generate a warm thundery day

over the interior and

south-east. Cooler

south-westerly winds will develop in South Australia

behind the trough.

Another look at tonight's top

stories - a rogue trader has stunned world financial markets

by defraud ing a major French

bank of $8 billion. A new

report has urged a single

national industrial relations

system, arguing that the State

and Federal approach is

unproductive and expensive.

And, country singer Lee

Kernaghan has been named Australian of the Year. And that's ABC News for now. I'll

be back with updates during the

evening. The '7.30 Report' is

next and for the latest

headlines 24 hours a day, go to

ABC online. Have a great

weekend. Closed Captions by CSI

I've learnt how to farm in

the dry weather, so I'm going

to have to learn how to farm in

the wet weather if this rain

continues, which we hope it does. Tonight on the 7.30

Report r - land of drought and flooding rain, the flooding rain, the silver

lining in summer's storm

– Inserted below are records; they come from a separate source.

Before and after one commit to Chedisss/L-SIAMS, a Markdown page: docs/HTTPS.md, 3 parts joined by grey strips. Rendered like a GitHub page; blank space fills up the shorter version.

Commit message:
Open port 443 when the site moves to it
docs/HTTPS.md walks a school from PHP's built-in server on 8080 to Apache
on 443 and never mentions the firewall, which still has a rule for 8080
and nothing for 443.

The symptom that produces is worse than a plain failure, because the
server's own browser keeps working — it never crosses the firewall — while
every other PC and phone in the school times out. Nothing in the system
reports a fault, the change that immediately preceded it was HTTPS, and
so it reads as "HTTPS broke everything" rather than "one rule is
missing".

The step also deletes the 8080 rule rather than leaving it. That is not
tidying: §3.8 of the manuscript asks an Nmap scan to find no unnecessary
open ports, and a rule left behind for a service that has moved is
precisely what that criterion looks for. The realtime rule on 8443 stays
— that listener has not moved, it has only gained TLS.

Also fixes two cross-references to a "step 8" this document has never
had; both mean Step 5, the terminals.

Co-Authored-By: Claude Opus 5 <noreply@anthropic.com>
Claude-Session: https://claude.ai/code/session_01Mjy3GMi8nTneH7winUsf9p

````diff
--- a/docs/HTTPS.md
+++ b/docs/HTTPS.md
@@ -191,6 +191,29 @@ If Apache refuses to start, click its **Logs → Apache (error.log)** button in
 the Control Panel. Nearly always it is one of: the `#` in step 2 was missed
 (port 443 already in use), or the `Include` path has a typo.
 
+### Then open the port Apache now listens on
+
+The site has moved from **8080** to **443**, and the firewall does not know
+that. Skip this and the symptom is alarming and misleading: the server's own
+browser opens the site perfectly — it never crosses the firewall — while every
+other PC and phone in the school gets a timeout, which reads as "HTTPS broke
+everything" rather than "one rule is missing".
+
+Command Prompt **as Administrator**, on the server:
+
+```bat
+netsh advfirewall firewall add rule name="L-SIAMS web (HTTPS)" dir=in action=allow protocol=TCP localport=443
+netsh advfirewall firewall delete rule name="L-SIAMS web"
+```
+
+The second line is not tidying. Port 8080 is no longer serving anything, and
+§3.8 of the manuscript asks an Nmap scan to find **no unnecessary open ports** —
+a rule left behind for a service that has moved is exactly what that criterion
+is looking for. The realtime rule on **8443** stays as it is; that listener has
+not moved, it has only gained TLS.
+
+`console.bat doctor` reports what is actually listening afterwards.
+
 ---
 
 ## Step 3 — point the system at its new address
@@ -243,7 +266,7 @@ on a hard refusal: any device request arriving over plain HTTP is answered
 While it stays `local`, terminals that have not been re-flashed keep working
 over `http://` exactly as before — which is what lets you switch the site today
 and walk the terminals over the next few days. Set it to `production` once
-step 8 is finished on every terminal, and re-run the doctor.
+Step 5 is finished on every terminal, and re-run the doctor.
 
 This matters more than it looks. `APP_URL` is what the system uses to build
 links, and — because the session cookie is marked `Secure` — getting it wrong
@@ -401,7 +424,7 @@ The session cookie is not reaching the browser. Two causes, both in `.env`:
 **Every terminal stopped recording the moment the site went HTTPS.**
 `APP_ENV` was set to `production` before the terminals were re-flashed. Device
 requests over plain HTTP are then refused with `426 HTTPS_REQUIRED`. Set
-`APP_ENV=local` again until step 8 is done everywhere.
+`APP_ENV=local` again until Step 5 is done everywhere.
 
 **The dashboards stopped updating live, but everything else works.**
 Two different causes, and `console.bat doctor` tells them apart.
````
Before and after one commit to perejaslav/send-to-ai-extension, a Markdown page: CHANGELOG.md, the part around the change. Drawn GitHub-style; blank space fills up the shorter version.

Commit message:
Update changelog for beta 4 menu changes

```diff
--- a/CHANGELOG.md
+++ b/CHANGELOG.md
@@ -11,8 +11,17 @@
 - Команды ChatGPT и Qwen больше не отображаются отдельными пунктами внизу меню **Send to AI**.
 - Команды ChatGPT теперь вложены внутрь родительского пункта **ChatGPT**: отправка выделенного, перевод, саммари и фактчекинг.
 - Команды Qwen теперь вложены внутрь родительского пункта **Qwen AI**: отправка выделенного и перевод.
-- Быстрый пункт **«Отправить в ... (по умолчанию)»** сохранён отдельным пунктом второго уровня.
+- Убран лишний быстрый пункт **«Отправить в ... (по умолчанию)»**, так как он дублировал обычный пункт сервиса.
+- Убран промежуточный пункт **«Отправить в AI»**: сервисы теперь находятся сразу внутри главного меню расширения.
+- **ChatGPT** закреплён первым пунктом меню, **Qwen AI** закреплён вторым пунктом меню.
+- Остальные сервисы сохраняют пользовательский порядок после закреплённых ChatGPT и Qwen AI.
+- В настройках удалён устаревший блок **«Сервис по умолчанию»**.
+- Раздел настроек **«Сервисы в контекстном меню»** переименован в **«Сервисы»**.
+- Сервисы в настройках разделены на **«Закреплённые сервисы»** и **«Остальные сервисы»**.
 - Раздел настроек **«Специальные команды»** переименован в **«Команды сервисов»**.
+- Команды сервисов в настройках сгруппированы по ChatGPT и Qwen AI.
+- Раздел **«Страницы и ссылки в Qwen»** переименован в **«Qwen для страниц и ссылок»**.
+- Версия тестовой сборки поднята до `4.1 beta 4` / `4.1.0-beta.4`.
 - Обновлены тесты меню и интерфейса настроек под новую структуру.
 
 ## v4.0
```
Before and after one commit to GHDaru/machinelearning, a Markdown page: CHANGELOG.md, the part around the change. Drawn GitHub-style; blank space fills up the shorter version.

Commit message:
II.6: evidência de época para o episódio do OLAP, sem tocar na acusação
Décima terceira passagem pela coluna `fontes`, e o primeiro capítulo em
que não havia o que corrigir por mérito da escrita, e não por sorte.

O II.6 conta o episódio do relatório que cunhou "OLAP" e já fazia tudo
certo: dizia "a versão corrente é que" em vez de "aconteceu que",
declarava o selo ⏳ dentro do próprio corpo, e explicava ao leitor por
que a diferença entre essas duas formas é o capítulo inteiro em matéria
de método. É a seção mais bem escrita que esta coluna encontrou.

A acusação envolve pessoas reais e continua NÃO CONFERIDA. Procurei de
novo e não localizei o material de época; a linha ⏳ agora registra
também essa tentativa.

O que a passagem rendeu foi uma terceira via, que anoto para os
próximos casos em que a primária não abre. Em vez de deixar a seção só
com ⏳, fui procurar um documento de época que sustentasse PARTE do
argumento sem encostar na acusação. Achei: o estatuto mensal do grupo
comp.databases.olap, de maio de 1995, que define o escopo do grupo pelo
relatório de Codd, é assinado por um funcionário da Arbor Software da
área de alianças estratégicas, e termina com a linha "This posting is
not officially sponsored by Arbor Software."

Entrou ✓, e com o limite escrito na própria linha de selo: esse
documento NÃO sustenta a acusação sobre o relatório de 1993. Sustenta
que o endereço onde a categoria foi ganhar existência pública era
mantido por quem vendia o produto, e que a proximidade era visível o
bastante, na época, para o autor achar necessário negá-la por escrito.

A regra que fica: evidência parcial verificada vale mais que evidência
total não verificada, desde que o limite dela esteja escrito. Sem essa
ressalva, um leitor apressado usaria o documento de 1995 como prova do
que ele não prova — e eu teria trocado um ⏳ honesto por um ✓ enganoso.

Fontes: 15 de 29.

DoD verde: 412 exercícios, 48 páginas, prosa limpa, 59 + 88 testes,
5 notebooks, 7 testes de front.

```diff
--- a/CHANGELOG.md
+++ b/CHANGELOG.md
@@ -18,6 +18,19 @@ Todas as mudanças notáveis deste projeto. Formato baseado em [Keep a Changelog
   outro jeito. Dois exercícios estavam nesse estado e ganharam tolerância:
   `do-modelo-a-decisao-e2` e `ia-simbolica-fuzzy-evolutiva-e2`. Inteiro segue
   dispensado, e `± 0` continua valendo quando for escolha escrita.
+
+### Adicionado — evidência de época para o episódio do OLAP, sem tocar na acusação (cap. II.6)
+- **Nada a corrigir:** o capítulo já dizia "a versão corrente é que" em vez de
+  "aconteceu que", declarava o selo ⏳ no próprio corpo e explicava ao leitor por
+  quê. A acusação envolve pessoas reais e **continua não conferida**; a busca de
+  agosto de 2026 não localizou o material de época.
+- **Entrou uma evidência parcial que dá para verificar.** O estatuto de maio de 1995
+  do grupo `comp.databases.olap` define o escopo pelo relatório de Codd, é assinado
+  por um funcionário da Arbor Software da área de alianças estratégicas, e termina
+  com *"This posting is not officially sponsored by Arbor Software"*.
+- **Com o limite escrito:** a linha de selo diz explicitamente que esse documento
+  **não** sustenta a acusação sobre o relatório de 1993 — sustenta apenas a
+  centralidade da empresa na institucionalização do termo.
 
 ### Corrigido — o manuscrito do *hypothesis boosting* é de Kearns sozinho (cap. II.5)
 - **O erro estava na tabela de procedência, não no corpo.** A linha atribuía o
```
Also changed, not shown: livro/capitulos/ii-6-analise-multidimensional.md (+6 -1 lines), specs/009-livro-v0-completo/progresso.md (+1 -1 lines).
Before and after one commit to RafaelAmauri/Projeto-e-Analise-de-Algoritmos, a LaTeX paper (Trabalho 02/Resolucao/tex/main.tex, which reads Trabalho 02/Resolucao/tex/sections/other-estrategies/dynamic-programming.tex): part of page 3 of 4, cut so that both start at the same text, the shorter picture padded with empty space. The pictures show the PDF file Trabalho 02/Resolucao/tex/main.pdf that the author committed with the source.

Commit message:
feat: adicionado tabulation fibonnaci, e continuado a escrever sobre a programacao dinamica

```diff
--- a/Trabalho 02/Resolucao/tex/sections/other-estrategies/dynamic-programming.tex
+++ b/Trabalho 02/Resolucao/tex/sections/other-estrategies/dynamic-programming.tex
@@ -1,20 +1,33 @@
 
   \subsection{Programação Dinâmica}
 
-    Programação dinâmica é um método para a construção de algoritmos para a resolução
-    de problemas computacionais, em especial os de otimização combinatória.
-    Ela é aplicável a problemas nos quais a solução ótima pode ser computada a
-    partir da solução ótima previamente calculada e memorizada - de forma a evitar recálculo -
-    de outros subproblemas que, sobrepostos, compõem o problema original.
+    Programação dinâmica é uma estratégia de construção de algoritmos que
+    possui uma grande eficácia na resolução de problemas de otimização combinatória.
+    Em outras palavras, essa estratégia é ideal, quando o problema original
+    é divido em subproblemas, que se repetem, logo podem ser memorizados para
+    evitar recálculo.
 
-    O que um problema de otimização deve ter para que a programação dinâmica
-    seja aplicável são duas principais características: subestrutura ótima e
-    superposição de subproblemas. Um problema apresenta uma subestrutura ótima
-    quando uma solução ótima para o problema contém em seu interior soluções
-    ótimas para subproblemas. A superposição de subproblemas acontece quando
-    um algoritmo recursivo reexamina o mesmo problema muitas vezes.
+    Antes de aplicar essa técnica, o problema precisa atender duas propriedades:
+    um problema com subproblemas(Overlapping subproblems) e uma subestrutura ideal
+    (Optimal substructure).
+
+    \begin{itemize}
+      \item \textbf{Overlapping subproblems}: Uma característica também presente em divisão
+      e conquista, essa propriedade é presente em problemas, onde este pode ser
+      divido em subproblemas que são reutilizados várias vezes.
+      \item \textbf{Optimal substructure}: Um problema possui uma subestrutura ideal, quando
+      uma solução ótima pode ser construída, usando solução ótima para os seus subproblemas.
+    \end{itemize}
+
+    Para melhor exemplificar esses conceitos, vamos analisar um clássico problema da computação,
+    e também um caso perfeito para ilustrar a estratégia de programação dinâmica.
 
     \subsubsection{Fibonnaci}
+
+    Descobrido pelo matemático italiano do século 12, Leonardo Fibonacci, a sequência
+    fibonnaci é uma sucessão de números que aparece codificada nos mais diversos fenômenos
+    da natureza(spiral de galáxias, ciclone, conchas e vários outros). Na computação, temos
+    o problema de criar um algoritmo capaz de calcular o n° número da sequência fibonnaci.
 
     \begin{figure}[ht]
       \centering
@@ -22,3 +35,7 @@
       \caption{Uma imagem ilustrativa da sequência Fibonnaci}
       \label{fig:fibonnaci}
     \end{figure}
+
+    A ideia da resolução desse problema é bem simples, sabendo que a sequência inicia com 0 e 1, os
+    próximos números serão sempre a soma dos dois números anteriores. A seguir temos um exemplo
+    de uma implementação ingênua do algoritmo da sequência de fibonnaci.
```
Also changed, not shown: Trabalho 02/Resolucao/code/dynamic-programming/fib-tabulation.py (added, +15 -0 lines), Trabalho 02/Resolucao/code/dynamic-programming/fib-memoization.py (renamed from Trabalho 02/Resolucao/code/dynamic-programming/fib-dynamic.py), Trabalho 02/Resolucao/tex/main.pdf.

clouds. This is a particularly

good crop, I think we've

probably turned the

corner. And, capturing the

faces that make up the

nation. And I found a couple of

times I walked away and I felt

like I just wanted to cry. CC

Welcome to the program, I'm

Ali Moore. For many in

Queensland, the past few weeks

have seen an incredible

transformation from drought to

flooding rains. For those

whose homes and properties have

been inundated, it's been